Attendance and discipline are taking a hit in city schools because many parents and students have misunderstood the bar on detention and corporal punishment under the Right to Education Act, Delhi’s education minister Arvinder Singh Lovely said on Tuesday.
Lack of clarity on the RTE Act has so far forced teachers to avoid taking action against students, Lovely said at a meeting of the Central Advisory Board on Education (CABE), India’s apex advisory body on education. “I request the Centre to issue a clarification, explaining the intention behind these clauses.”
Union human resource development minister Kapil Sibal, who chaired the meeting, advised Lovely to meet school administrators and explain to them the intentions behind the Act.
Sections 16 and 17 of the Act not only ban schools from holding back students with poor academic record till class VIII, but also punish teachers who mete out physical punishment or mental harassment to students.
These sections are aimed at reducing the stress involved in learning at schools and at eliminating the fear of the teacher. But Lovely’s comments represent concerns that several teachers and administrators have also raised.
Teachers fear that any act of disciplining will be misunderstood by the student or his parents. But educationists, including experts like Vinod Raina who helped draft the law, argue that the concerns surrounding the Act are not unnatural in an education system tuned to using examinations and caning as tools. “The RTE Act, we must understand, is not about just increasing the number of schools.

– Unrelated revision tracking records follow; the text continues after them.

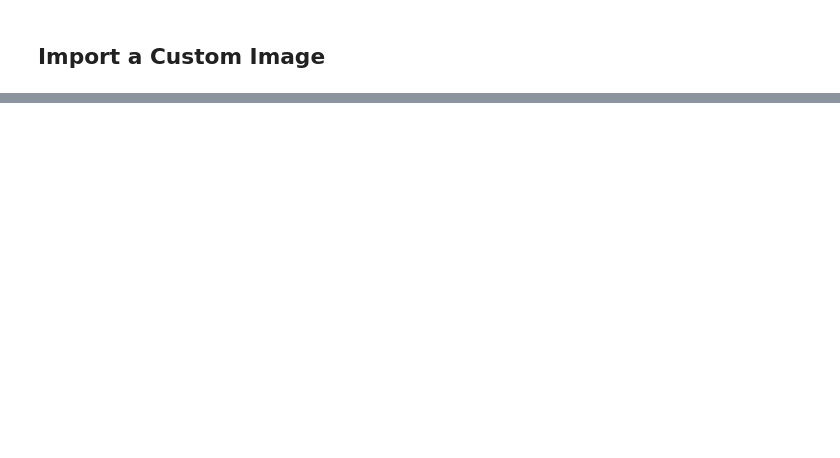
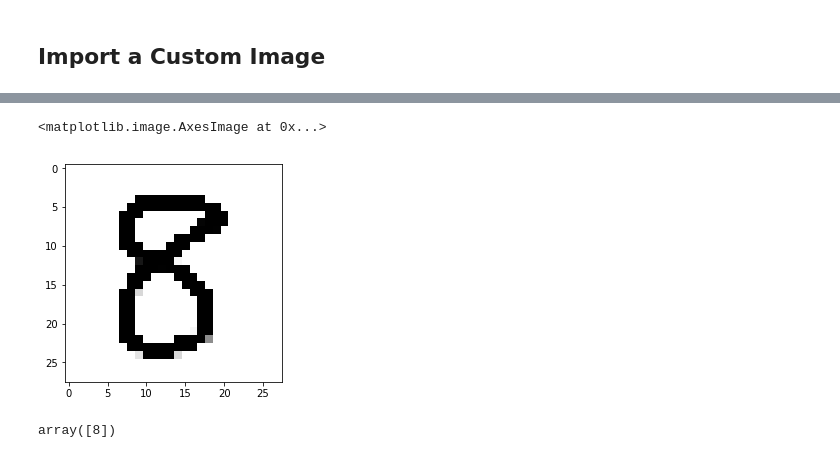
Before and after one commit to cliferraren/DeepLearning, a Jupyter notebook: MNIST.ipynb, the cells around one changed output, grey strips where cells are left out. Cells and saved outputs as stored; diff of their text form; code cells hidden in the pictures; blank space fills up the shorter version.

```diff
--- a/MNIST.ipynb
+++ b/MNIST.ipynb
@@ -271,0 +334,12 @@ im
+# %%
+# Invert the pixel values to match the original data
+img = 1 - img
+plt.imshow(img.reshape(28, 28), cmap=plt.cm.Greys)
+# %% [output]
+<matplotlib.image.AxesImage at 0x...>
+[figure, added]
+# %%
+# Make predictions
+model.predict_classes(img)
+# %% [output]
+array([8])
```
Also changed, not shown: parts of 12 cells of this notebook.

It is about changing the paradigm in which education is delivered - from one where examinations and punishment are used to discipline students and make them study,” said Raina, who is also a CABE member.